Church of Santo Estevo de Ribas de Miño.
ALBERTO LÓPEZ

Historical heritage is another strength of Ribeira Sacra. Doing the Winter Way allows you to take in Romanesque churches, chapels and monasteries hidden among chestnut and oak trees. After leaving the Sil behind, the route traverses Monforte and crosses the Miño to reach Chantada. If instead of passing over the river you follow its course northwards, you will be able to admire the church of Santo Estevo de Ribas de Miño.

This jewel of Galician heritage is located on a hillside, as if magically held up by the trees, thanks to a system similar to that used by Master Mateo when constructing his Pórtico de la Gloria. The building bears many similarities with other temples closely related to the Camino, including the cathedral of Santiago de Compostela and the church of Portomarín.

Monte Faro

The hermitage of Monte Faro marks the border between the provinces of Lugo and Pontevedra.

The Ribeira Sacra is the green lung of Galicia and from there the route continues towards the heart of the community. The Winter Way enters the province of Pontevedra to reach the Deza region. But before we get there, we need to cross the border. Monte Faro is a natural barrier between the municipalities of Rodeiro (Pontevedra) and Chantada (Lugo).

Although it is on the route (no need to make a detour!), it is a great place to take a break and look around. From its summit, crowned by a chapel, you can see all four provinces of Galicia. In fact, a study carried out a few years ago by scientists from the Spanish National Research Council concluded that it is the viewpoint from which the largest swathes of Galicia can be seen. Would you like to see Galicia on a whole new scale?

The culture of cocido in Lalín

Statue of the Pig of Lalín.
miguel souto

The next stop on our list needs no detour either, as the Winter Way passes through Lalín. But you will certainly need some quality time to stroll through its streets and stop in its restaurants if you want to try the best cocido (stew) to be found in Galicia.

Lalín cocido is one of the most famous delicacies of Galician gastronomy and a culture in itself within the municipality. So much so that they even have a statue in honour of the pig known as Porco de Lalín. Going out in search of cocido is an excuse to get to know the town and go for a stroll before the feast begins.

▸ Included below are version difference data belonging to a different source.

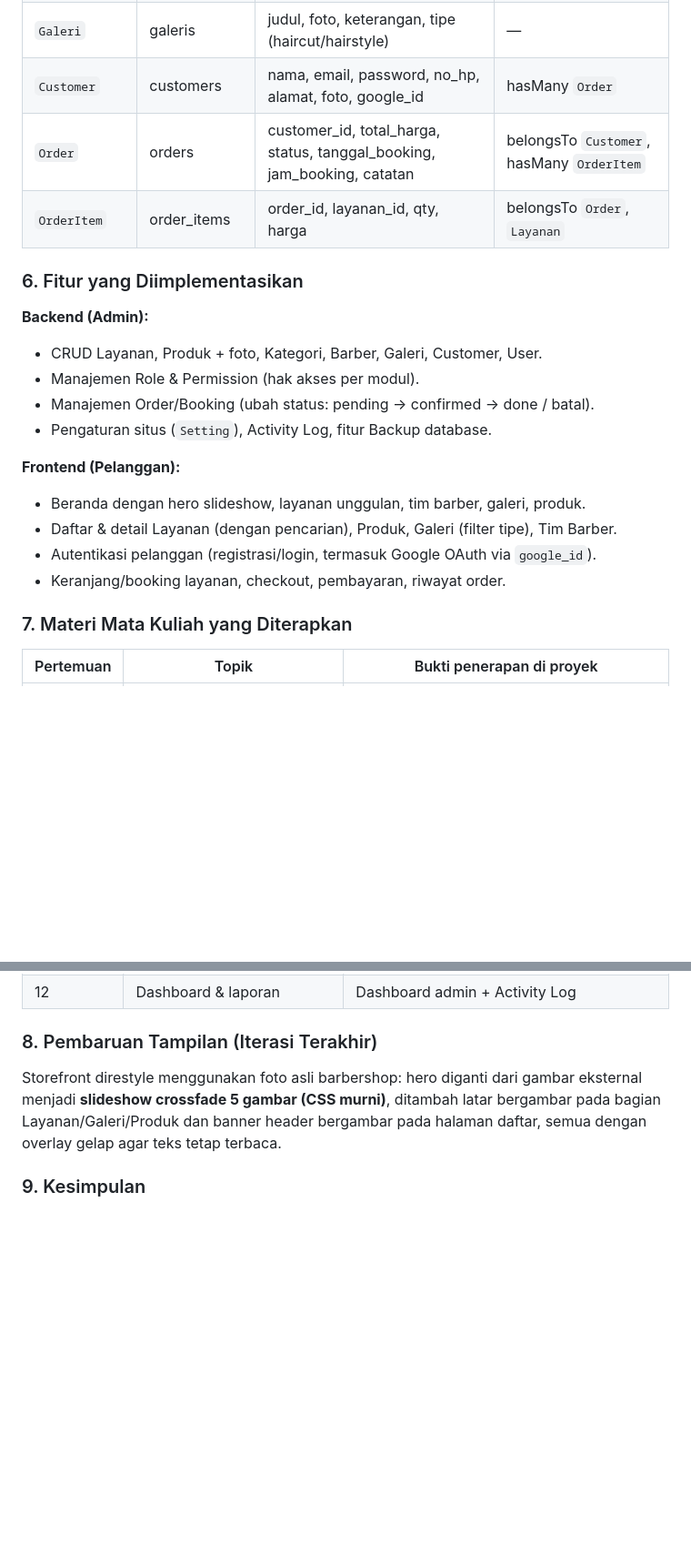
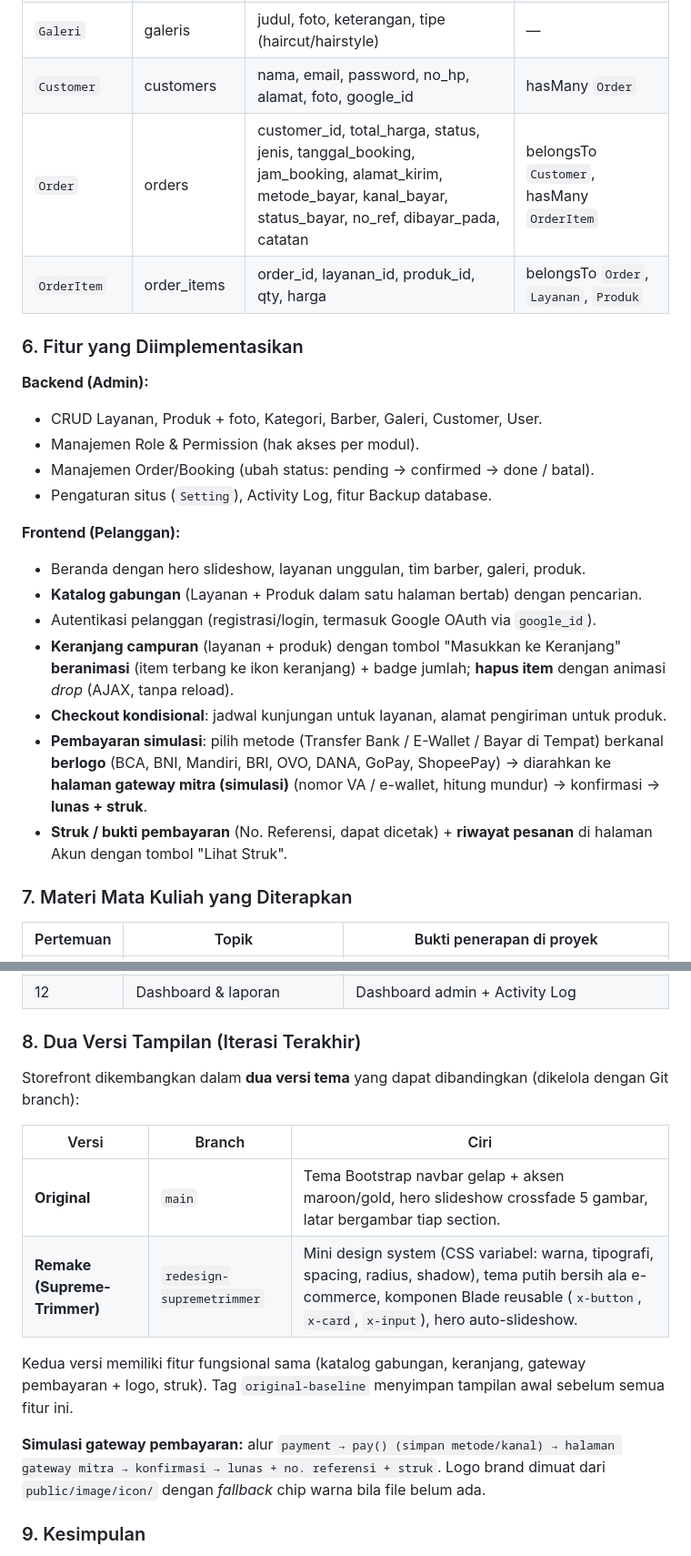
Before and after one commit to DellZEvZ/Project-Akhir-WP-II, a Markdown page: Laporan Presentasi/01 - Web Programming III.md, 2 parts joined by grey strips. Shown at 91% size. Drawn GitHub-style; blank space fills up the shorter version.

Commit message:
docs: update reports for catalog/cart, payment gateway + logos, two themes, Flutter parity
Co-Authored-By: Claude Opus 4.8 <noreply@anthropic.com>

```diff
--- a/Laporan Presentasi/01 - Web Programming III.md
+++ b/Laporan Presentasi/01 - Web Programming III.md
@@ -54,8 +54,8 @@ Request → Route (web.php) → Middleware (auth / is.customer / permission)
 | `Produk` | produk | nama_produk, detail, harga, stok, berat, foto, status | belongsTo `Kategori`, hasMany `FotoProduk` |
 | `Galeri` | galeris | judul, foto, keterangan, tipe (haircut/hairstyle) | — |
 | `Customer` | customers | nama, email, password, no_hp, alamat, foto, google_id | hasMany `Order` |
-| `Order` | orders | customer_id, total_harga, status, tanggal_booking, jam_booking, catatan | belongsTo `Customer`, hasMany `OrderItem` |
-| `OrderItem` | order_items | order_id, layanan_id, qty, harga | belongsTo `Order`, `Layanan` |
+| `Order` | orders | customer_id, total_harga, status, jenis, tanggal_booking, jam_booking, alamat_kirim, metode_bayar, kanal_bayar, status_bayar, no_ref, dibayar_pada, catatan | belongsTo `Customer`, hasMany `OrderItem` |
+| `OrderItem` | order_items | order_id, layanan_id, produk_id, qty, harga | belongsTo `Order`, `Layanan`, `Produk` |
 
 ### 6. Fitur yang Diimplementasikan
 
@@ -67,9 +67,12 @@ Request → Route (web.php) → Middleware (auth / is.customer / permission)
 
 **Frontend (Pelanggan):**
 - Beranda dengan hero slideshow, layanan unggulan, tim barber, galeri, produk.
-- Daftar & detail Layanan (dengan pencarian), Produk, Galeri (filter tipe), Tim Barber.
+- **Katalog gabungan** (Layanan + Produk dalam satu halaman bertab) dengan pencarian.
 - Autentikasi pelanggan (registrasi/login, termasuk Google OAuth via `google_id`).
-- Keranjang/booking layanan, checkout, pembayaran, riwayat order.
+- **Keranjang campuran** (layanan + produk) dengan tombol "Masukkan ke Keranjang" **beranimasi** (item terbang ke ikon keranjang) + badge jumlah; **hapus item** dengan animasi *drop* (AJAX, tanpa reload).
+- **Checkout kondisional**: jadwal kunjungan untuk layanan, alamat pengiriman untuk produk.
+- **Pembayaran simulasi**: pilih metode (Transfer Bank / E-Wallet / Bayar di Tempat) berkanal **berlogo** (BCA, BNI, Mandiri, BRI, OVO, DANA, GoPay, ShopeePay) → diarahkan ke **halaman gateway mitra (simulasi)** (nomor VA / e-wallet, hitung mundur) → konfirmasi → **lunas + struk**.
+- **Struk / bukti pembayaran** (No. Referensi, dapat dicetak) + **riwayat pesanan** di halaman Akun dengan tombol "Lihat Struk".
 
 ### 7. Materi Mata Kuliah yang Diterapkan
 
@@ -84,9 +87,18 @@ Request → Route (web.php) → Middleware (auth / is.customer / permission)
 | 9–11 | Payment gateway & order management | Status order, halaman checkout/payment, panel admin order |
 | 12 | Dashboard & laporan | Dashboard admin + Activity Log |
 
-### 8. Pembaruan Tampilan (Iterasi Terakhir)
+### 8. Dua Versi Tampilan (Iterasi Terakhir)
 
-Storefront direstyle menggunakan foto asli barbershop: hero diganti dari gambar eksternal menjadi **slideshow crossfade 5 gambar (CSS murni)**, ditambah latar bergambar pada bagian Layanan/Galeri/Produk dan banner header bergambar pada halaman daftar, semua dengan overlay gelap agar teks tetap terbaca.
+Storefront dikembangkan dalam **dua versi tema** yang dapat dibandingkan (dikelola dengan Git branch):
+
+| Versi | Branch | Ciri |
+|---|---|---|
+| **Original** | `main` | Tema Bootstrap navbar gelap + aksen maroon/gold, hero slideshow crossfade 5 gambar, latar bergambar tiap section. |
+| **Remake (Supreme-Trimmer)** | `redesign-supremetrimmer` | Mini design system (CSS variabel: warna, tipografi, spacing, radius, shadow), tema putih bersih ala e-commerce, komponen Blade reusable (`x-button`, `x-card`, `x-input`), hero auto-slideshow. |
+
+Kedua versi memiliki fitur fungsional sama (katalog gabungan, keranjang, gateway pembayaran + logo, struk). Tag `original-baseline` menyimpan tampilan awal sebelum semua fitur ini.
+
+**Simulasi gateway pembayaran:** alur `payment → pay() (simpan metode/kanal) → halaman gateway mitra → konfirmasi → lunas + no. referensi + struk`. Logo brand dimuat dari `public/image/icon/` dengan *fallback* chip warna bila file belum ada.
 
 ### 9. Kesimpulan
 
```
Also changed, not shown: Laporan Presentasi/02 - Mobile Programming I.md (+18 -9 lines).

And until 22 May, a whole host of activities will be held to mark Mes do Cocido (Cocido Month), which this year has been extended due to the pandemic. If you’re planning to do the Winter Way this spring, be sure to check out the festival programme to make the most of your trip!

Pazo de Oca

Camellias in bloom in the Pazo de Oca.
E CUIÑA

With a belly full of cocido, the next stage of the route is a great opportunity to get in some walking and enjoy the fresh air. Pazo de Oca country house, in A Estrada, boasts one of the most beautiful gardens in Galicia, which is also at its best until around Easter time. More than 500 varieties of camellia give both shape and colour to an estate that takes visitors back to the golden age of palaces.

Trees dating back to the 19th century, hedges up to 300 metres long, mazes of plants, fountains, a duck pond, and much more besides. All in and around a baroque pazo (country house) that perfectly represents the style of Galician palaces of the era.

Pico Sacro, in Boqueixón

Views of Pico Sacro, in Boqueixón, on a foggy day.
XOAN A. SOLER

Before you reach Santiago de Compostela, there is a wonderful location from where you can glimpse, for the first time on the route, the cathedral of Santiago, while also taking in the Ulla valley. To get there you will need to climb a mountain, though it’s definitely worth the effort. The solitary Pico Sacro peak, located in Boqueixón, is a key stopping point for pilgrims on the Winter Way or the Silver Way (Vía de la Plata) because of its mysterious pyramid shape.

Like all those Galician locations that remain shrouded in mystery, Pico Sacro comes with its own legends. One such legend would have it that a dragon lives there, inside a cave. Do you dare to find out?